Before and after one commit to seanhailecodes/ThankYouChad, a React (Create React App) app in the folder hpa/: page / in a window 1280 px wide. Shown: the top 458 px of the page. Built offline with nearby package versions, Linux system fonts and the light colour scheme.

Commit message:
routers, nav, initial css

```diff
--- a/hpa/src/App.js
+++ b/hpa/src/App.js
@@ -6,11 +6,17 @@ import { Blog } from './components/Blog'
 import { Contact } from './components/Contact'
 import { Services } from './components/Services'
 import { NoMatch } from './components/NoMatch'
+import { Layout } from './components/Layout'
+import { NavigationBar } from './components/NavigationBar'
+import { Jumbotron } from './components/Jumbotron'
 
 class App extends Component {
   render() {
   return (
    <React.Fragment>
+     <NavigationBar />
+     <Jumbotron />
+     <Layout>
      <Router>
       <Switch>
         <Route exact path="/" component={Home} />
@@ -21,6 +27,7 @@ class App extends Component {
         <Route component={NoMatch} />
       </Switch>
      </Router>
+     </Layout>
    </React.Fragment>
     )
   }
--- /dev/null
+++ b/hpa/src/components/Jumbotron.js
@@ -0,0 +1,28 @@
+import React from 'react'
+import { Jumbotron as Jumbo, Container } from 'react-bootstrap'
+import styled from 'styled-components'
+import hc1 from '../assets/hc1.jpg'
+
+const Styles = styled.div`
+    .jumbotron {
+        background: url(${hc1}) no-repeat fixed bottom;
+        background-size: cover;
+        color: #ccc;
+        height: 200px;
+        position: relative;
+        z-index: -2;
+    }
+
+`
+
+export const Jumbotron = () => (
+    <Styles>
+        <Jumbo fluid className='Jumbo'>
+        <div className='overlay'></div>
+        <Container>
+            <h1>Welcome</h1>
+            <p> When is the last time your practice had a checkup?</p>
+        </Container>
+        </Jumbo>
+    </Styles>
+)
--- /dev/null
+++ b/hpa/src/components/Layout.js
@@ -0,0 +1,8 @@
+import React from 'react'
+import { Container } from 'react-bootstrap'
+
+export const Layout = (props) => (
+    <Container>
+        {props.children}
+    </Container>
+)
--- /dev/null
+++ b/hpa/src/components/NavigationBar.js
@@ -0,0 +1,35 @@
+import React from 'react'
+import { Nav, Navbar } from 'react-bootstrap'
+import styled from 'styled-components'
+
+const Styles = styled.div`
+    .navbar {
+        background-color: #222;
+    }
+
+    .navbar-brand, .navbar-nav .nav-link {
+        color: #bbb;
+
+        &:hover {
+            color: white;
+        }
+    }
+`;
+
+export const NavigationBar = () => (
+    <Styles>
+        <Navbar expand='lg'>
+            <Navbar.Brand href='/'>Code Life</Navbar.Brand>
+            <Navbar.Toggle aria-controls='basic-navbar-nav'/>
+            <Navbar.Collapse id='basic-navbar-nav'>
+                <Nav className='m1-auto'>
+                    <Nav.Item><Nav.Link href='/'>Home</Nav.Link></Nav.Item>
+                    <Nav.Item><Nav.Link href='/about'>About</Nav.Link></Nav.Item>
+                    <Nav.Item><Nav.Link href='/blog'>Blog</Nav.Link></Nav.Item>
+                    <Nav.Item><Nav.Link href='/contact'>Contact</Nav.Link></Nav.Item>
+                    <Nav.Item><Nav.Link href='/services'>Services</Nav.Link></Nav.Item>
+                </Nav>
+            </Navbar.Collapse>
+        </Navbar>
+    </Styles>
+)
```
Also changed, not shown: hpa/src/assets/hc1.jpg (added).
+-------+
## What is being asked
If a line in the material holds "components", copy it.

## Reply
@@ -6,11 +6,17 @@ import { Blog } from './components/Blog'
 import { Contact } from './components/Contact'
 import { Services } from './components/Services'
 import { NoMatch } from './components/NoMatch'
+import { Layout } from './components/Layout'
+import { NavigationBar } from './components/NavigationBar'
+import { Jumbotron } from './components/Jumbotron'
+++ b/hpa/src/components/Jumbotron.js
+import styled from 'styled-components'
+++ b/hpa/src/components/Layout.js
+++ b/hpa/src/components/NavigationBar.js
+import styled from 'styled-components'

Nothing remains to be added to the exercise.